## DESCRIPTION OF THE TASK:
Your response should consist of the entries below, reproduced exactly and without their images.

::: SOURCE DATA :::

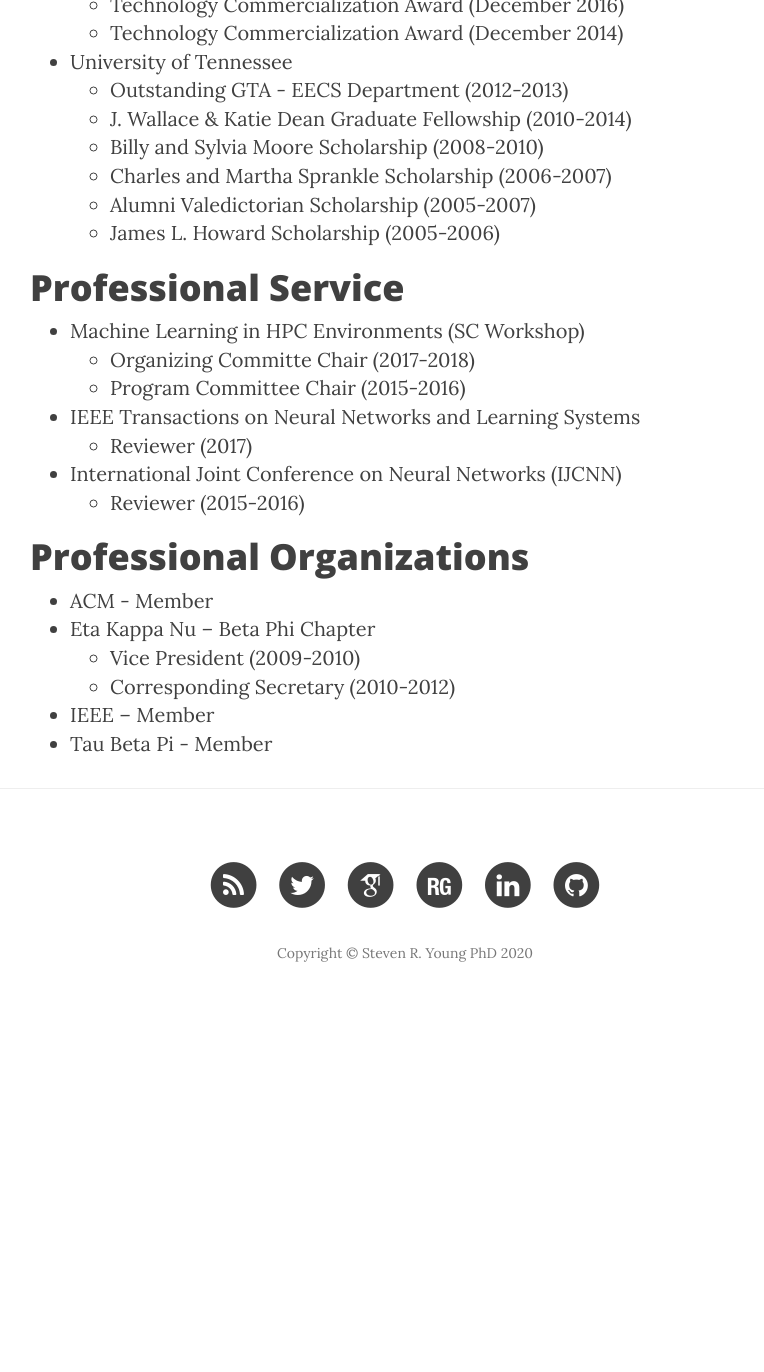
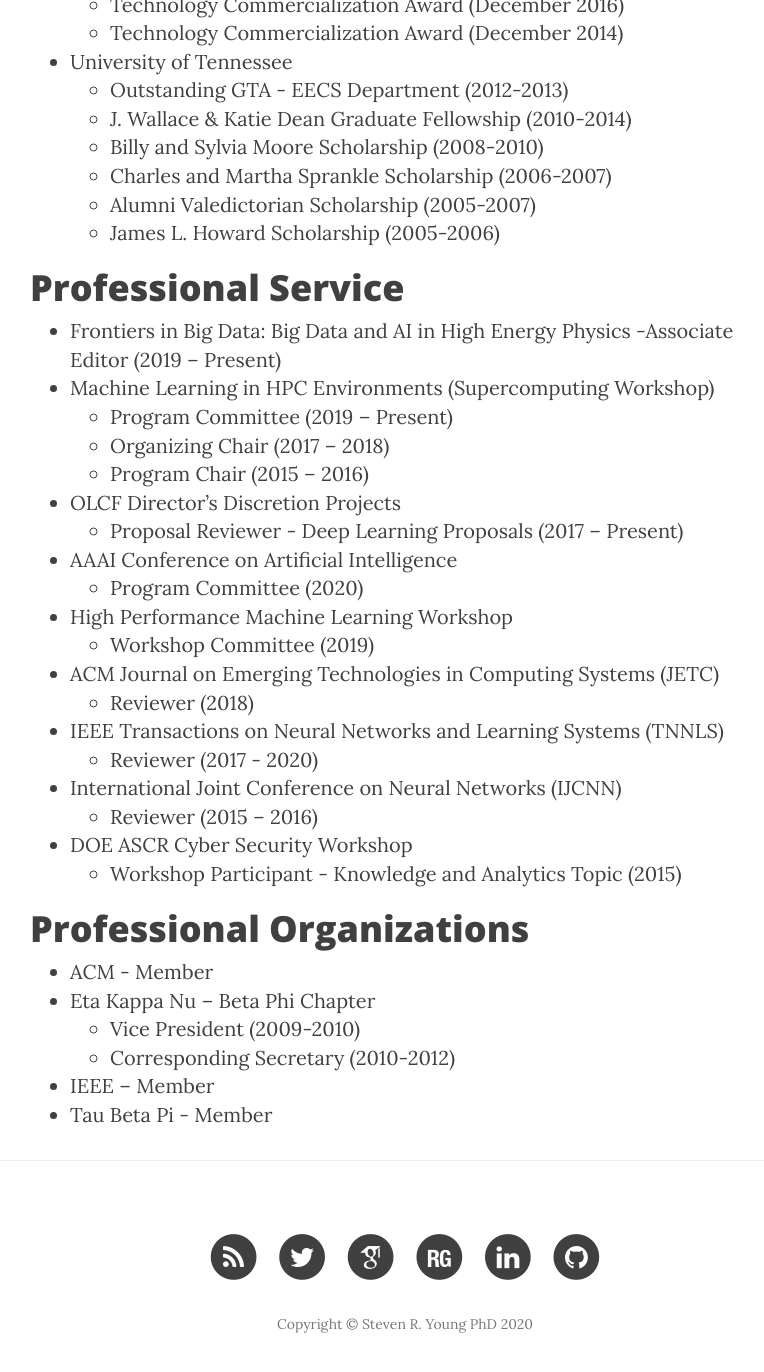
Before and after one commit to stevenryoung/stevenryoung.github.io, a Jekyll site: the page built from cv.md, in a window 1280 px wide and 1400 px high, scrolled down 6932 px. Shown: the top 1372 px of the window, without its empty margins (235-999 px from the left). Built offline with Jekyll 4.4.1, drawn with Linux system fonts in a browser that asks for light colours; nearby versions of some CDN libraries; before the commit the page ends 7961 px from its top, so only the background shows below that.

Commit message:
Update cv.md

```diff
--- a/cv.md
+++ b/cv.md
@@ -130,13 +130,26 @@ GPA: 3.88
     - James L. Howard Scholarship (2005-2006)
 
 # Professional Service
-- Machine Learning in HPC Environments (SC Workshop)
-    - Organizing Committe Chair (2017-2018)
-    - Program Committee Chair (2015-2016)
-- IEEE Transactions on Neural Networks and Learning Systems
-    - Reviewer (2017)
+- Frontiers in Big Data: Big Data and AI in High Energy Physics
+    -Associate Editor (2019 – Present)
+- Machine Learning in HPC Environments (Supercomputing Workshop)
+    - Program Committee (2019 – Present)
+    - Organizing Chair (2017 – 2018)
+    - Program Chair (2015 – 2016)
+- OLCF Director’s Discretion Projects
+    - Proposal Reviewer - Deep Learning Proposals (2017 – Present)
+- AAAI Conference on Artificial Intelligence
+    - Program Committee (2020)
+- High Performance Machine Learning Workshop
+    - Workshop Committee (2019)
+- ACM Journal on Emerging Technologies in Computing Systems (JETC)
+    - Reviewer (2018)
+- IEEE Transactions on Neural Networks and Learning Systems (TNNLS)
+    - Reviewer (2017 - 2020)
 - International Joint Conference on Neural Networks (IJCNN)
-    - Reviewer (2015-2016)
+    - Reviewer (2015 – 2016)
+- DOE ASCR Cyber Security Workshop
+    - Workshop Participant - Knowledge and Analytics Topic (2015)
 
 # Professional Organizations
 - ACM - Member
```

:::

## SOLUTION FOR THIS TASK:
Before and after one commit to stevenryoung/stevenryoung.github.io, a Jekyll site: the page built from cv.md, in a window 1280 px wide and 1400 px high, scrolled down 6932 px. Shown: the top 1372 px of the window, without its empty margins (235-999 px from the left). Built offline with Jekyll 4.4.1, drawn with Linux system fonts in a browser that asks for light colours; nearby versions of some CDN libraries; before the commit the page ends 7961 px from its top, so only the background shows below that.

Commit message:
Update cv.md

```diff
--- a/cv.md
+++ b/cv.md
@@ -130,13 +130,26 @@ GPA: 3.88
     - James L. Howard Scholarship (2005-2006)
 
 # Professional Service
-- Machine Learning in HPC Environments (SC Workshop)
-    - Organizing Committe Chair (2017-2018)
-    - Program Committee Chair (2015-2016)
-- IEEE Transactions on Neural Networks and Learning Systems
-    - Reviewer (2017)
+- Frontiers in Big Data: Big Data and AI in High Energy Physics
+    -Associate Editor (2019 – Present)
+- Machine Learning in HPC Environments (Supercomputing Workshop)
+    - Program Committee (2019 – Present)
+    - Organizing Chair (2017 – 2018)
+    - Program Chair (2015 – 2016)
+- OLCF Director’s Discretion Projects
+    - Proposal Reviewer - Deep Learning Proposals (2017 – Present)
+- AAAI Conference on Artificial Intelligence
+    - Program Committee (2020)
+- High Performance Machine Learning Workshop
+    - Workshop Committee (2019)
+- ACM Journal on Emerging Technologies in Computing Systems (JETC)
+    - Reviewer (2018)
+- IEEE Transactions on Neural Networks and Learning Systems (TNNLS)
+    - Reviewer (2017 - 2020)
 - International Joint Conference on Neural Networks (IJCNN)
-    - Reviewer (2015-2016)
+    - Reviewer (2015 – 2016)
+- DOE ASCR Cyber Security Workshop
+    - Workshop Participant - Knowledge and Analytics Topic (2015)
 
 # Professional Organizations
 - ACM - Member
```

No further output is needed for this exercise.